- Opening Delimiter -

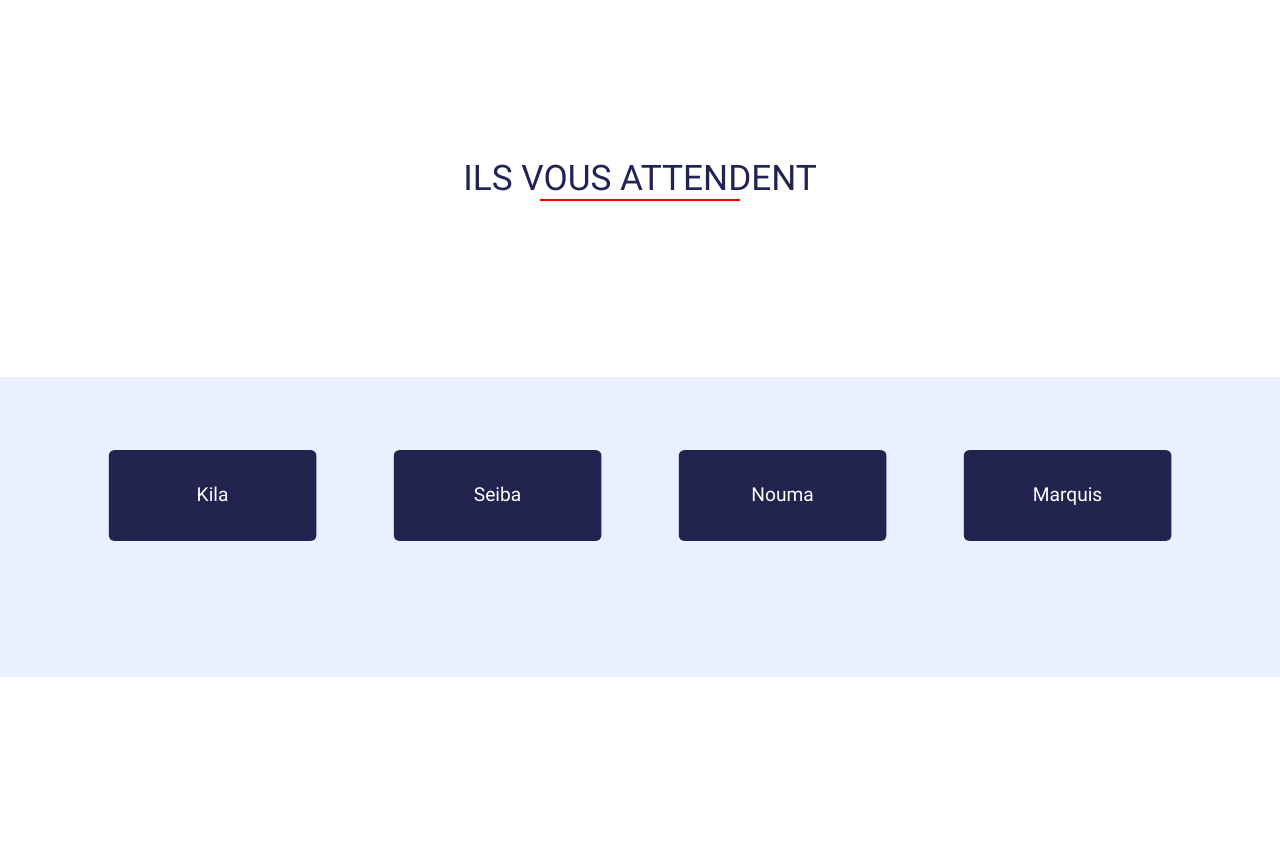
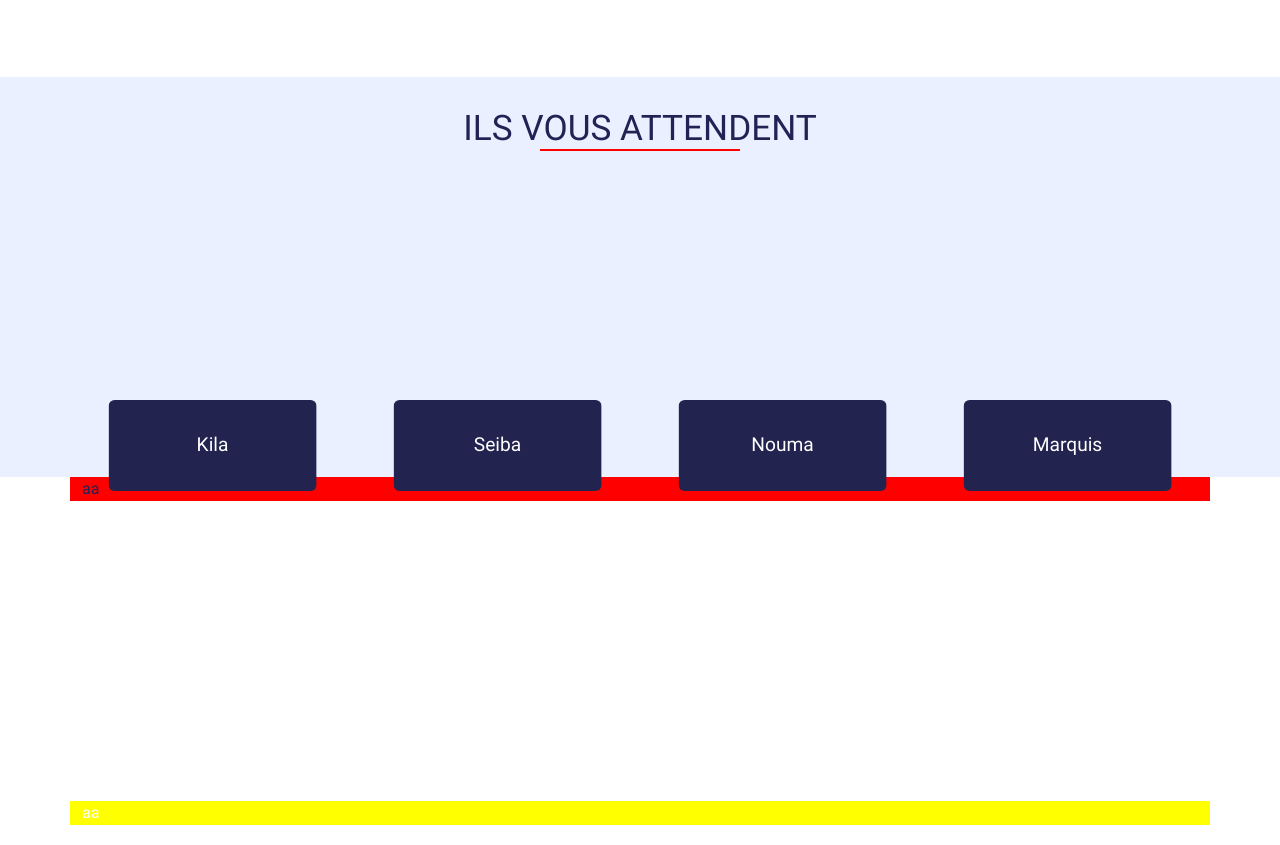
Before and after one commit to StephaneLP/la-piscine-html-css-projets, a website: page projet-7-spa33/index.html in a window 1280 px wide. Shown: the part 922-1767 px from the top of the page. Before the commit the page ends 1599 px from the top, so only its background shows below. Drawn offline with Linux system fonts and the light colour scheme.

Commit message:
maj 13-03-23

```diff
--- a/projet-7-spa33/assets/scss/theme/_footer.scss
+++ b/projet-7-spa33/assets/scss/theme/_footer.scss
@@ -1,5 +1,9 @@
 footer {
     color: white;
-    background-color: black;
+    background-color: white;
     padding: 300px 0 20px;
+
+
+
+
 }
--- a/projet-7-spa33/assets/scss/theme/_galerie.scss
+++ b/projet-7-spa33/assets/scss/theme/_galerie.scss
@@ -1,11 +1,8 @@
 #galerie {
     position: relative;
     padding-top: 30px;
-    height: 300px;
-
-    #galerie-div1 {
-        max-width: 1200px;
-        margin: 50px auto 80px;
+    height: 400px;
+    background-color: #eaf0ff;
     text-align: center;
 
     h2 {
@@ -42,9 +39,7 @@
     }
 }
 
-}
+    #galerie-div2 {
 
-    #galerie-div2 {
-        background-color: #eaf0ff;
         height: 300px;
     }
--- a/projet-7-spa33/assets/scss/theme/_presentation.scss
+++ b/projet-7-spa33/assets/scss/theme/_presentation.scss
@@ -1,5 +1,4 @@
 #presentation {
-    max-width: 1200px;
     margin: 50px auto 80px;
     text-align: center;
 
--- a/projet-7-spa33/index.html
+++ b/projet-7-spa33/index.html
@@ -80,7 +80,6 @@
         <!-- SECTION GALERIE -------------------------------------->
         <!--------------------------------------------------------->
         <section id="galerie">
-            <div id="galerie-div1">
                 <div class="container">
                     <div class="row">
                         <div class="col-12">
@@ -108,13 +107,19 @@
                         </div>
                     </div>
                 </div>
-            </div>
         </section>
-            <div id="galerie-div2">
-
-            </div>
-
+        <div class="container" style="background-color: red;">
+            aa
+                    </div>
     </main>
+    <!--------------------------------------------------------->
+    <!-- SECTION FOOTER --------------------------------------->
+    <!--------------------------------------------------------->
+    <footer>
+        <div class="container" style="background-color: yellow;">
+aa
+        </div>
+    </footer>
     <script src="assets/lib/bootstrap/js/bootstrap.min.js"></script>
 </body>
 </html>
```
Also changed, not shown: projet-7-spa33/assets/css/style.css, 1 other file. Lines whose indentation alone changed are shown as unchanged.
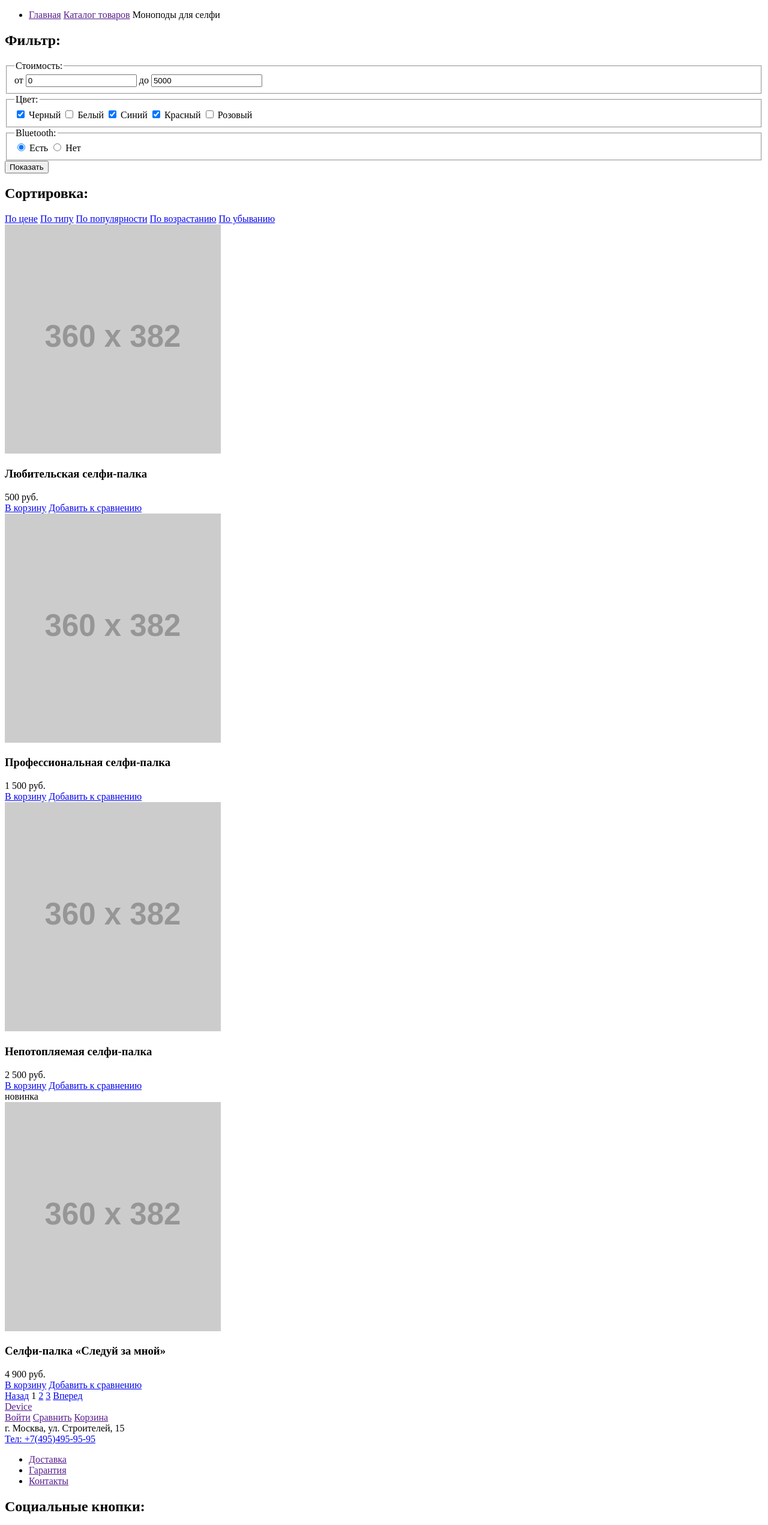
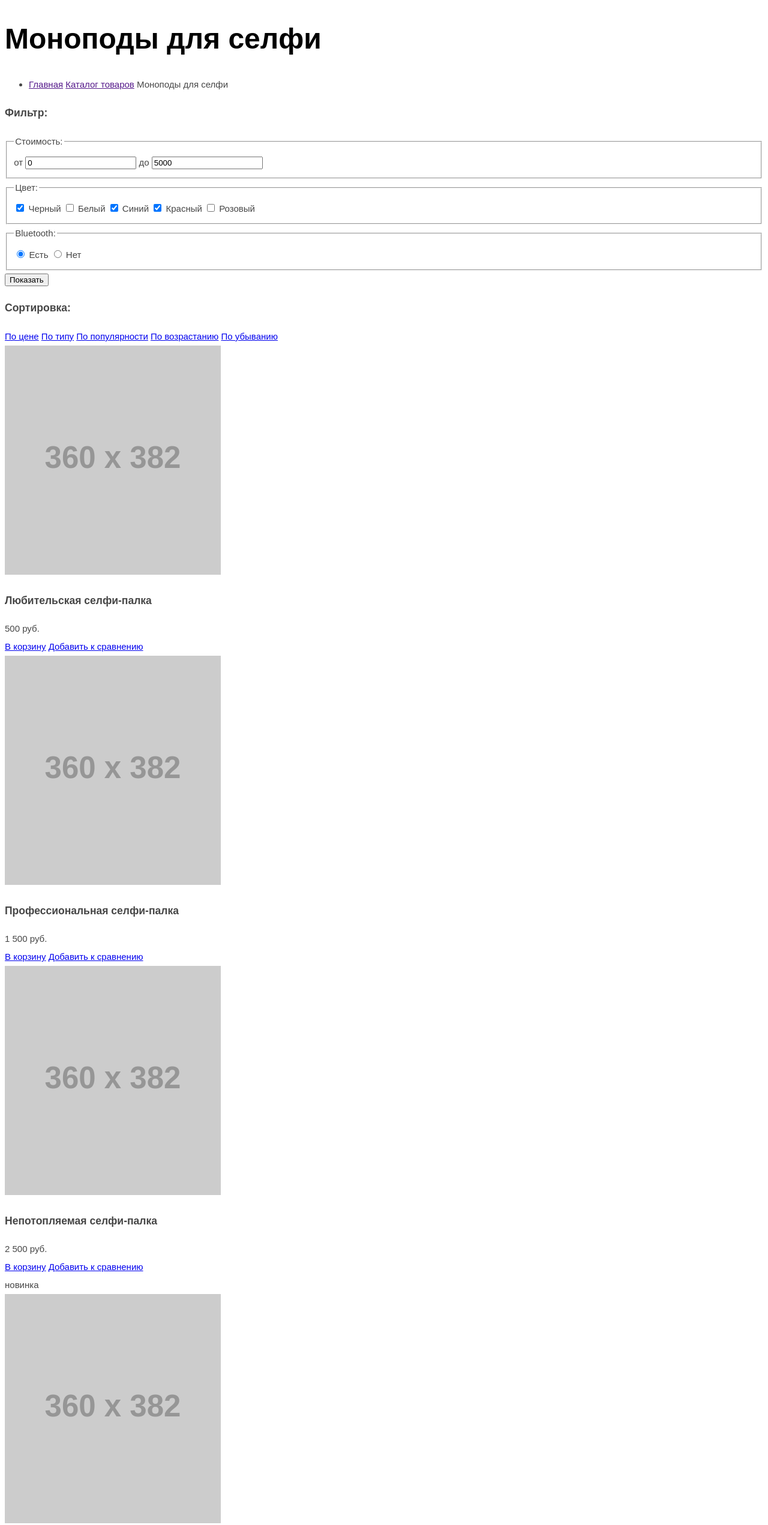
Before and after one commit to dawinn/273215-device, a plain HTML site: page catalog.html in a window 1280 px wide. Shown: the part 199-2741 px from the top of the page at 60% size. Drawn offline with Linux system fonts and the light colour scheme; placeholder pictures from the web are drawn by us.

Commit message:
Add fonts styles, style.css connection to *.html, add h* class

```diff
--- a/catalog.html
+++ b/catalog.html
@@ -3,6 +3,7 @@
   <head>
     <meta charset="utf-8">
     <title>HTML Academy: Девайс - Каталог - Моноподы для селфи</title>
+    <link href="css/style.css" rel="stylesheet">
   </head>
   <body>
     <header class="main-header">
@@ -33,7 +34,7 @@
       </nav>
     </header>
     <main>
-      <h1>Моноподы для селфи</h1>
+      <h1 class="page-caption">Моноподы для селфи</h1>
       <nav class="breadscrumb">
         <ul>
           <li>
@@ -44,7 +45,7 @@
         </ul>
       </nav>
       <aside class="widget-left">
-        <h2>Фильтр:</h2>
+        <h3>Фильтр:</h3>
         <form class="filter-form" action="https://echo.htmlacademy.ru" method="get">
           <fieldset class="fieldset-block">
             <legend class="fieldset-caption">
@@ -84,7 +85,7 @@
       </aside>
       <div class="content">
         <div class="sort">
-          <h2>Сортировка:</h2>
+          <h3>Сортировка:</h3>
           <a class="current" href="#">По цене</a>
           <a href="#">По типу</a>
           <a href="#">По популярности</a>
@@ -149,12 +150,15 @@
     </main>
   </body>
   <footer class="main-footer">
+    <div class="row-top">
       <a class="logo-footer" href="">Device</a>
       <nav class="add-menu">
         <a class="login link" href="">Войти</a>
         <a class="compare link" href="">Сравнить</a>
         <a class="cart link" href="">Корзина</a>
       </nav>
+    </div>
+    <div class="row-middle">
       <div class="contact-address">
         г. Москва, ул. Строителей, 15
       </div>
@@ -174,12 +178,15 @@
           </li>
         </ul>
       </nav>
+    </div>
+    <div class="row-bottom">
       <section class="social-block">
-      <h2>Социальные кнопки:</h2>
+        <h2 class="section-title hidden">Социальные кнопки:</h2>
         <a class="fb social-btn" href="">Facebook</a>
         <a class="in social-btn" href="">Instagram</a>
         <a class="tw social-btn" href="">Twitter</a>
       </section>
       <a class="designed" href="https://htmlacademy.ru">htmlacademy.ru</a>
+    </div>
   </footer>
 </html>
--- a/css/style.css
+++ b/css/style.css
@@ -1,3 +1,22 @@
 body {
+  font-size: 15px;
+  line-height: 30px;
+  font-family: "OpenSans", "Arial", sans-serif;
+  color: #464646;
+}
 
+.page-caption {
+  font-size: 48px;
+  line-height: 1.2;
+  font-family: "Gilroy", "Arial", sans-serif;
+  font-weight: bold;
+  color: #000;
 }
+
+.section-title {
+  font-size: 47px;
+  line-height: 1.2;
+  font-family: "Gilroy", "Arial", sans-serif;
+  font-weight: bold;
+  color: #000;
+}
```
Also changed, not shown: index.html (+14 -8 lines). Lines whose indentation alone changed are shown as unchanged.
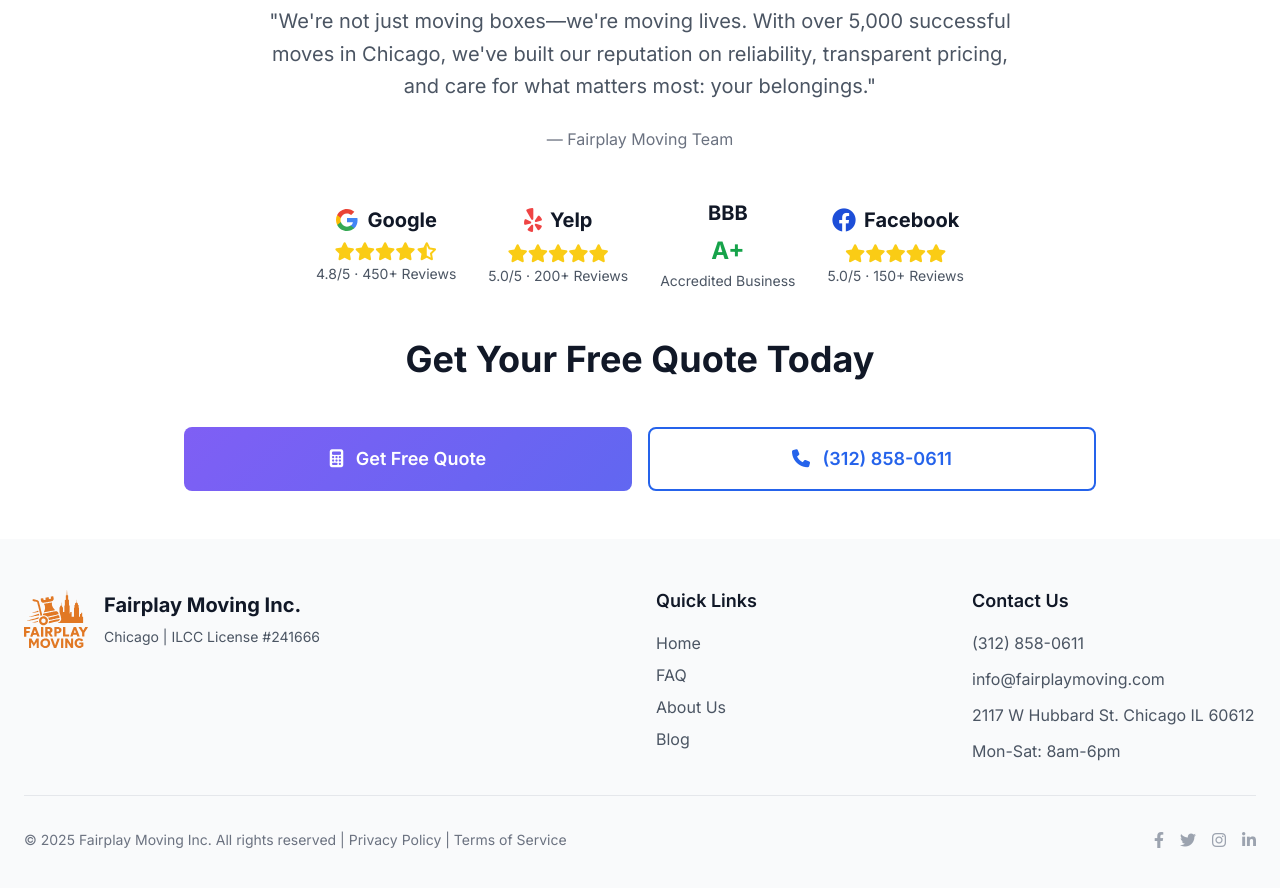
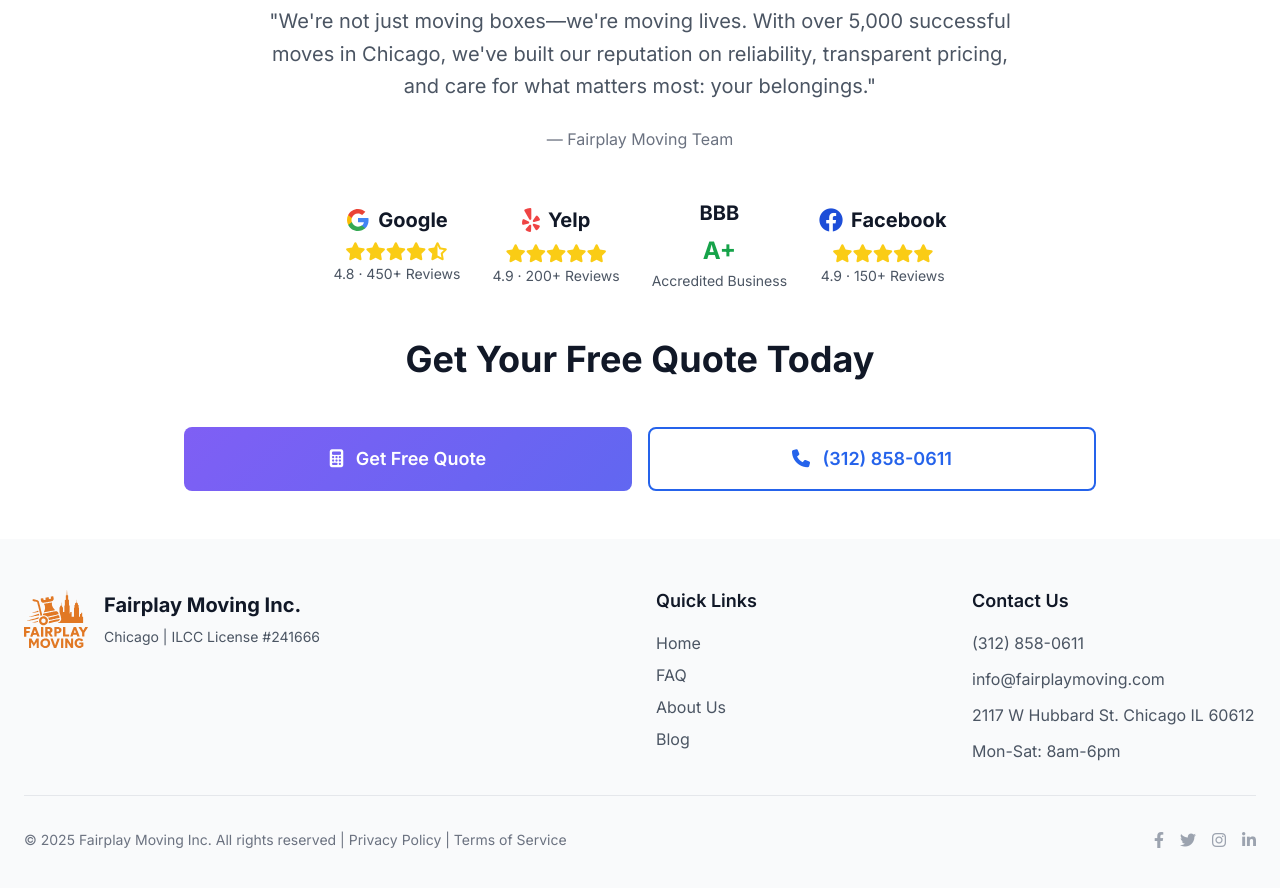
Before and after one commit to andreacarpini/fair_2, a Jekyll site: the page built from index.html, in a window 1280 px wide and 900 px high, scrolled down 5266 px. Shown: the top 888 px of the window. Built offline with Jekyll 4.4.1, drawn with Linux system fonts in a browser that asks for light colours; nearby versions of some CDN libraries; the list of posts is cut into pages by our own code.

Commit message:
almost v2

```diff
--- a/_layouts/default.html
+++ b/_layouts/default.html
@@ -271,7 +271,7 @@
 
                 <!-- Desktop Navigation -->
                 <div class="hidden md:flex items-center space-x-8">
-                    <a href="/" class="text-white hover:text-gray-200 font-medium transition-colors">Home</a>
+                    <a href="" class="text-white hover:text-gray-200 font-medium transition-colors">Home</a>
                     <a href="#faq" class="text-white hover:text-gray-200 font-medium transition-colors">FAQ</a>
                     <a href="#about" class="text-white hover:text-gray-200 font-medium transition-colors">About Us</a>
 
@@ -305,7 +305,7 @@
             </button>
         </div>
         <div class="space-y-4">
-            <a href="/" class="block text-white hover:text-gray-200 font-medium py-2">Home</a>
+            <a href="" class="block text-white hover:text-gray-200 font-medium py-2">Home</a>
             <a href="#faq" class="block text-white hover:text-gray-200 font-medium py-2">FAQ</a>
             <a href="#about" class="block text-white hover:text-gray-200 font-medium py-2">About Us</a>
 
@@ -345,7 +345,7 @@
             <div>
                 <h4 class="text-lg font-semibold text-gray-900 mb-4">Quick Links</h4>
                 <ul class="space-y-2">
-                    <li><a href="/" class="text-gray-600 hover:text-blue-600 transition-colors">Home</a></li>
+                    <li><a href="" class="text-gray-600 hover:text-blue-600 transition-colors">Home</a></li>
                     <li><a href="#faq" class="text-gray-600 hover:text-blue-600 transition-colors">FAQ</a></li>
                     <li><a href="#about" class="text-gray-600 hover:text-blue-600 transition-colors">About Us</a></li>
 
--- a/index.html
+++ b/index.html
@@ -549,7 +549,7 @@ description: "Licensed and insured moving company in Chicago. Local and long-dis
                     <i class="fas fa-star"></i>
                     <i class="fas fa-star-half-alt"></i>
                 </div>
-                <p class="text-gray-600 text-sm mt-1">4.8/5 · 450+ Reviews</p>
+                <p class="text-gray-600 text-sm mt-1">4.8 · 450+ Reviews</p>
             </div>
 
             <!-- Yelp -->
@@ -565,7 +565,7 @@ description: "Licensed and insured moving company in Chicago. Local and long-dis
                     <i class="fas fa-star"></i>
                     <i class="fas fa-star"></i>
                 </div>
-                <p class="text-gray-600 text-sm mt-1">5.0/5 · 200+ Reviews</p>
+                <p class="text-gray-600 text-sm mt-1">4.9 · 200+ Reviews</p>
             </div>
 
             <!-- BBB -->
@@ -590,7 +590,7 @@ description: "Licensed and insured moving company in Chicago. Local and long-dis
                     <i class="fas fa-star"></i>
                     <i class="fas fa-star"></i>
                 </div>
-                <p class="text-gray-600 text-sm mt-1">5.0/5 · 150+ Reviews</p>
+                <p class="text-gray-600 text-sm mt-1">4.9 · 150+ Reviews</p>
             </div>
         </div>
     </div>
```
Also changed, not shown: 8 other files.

- Closing Delimiter -

EXERCISE INSTRUCTIONS:
Search the material above for lines containing the string "size", then pull them out.

TASK ANSWER:
Before and after one commit to dawinn/273215-device, a plain HTML site: page catalog.html in a window 1280 px wide. Shown: the part 199-2741 px from the top of the page at 60% size. Drawn offline with Linux system fonts and the light colour scheme; placeholder pictures from the web are drawn by us.
+  font-size: 15px;
+  font-size: 48px;
+  font-size: 47px;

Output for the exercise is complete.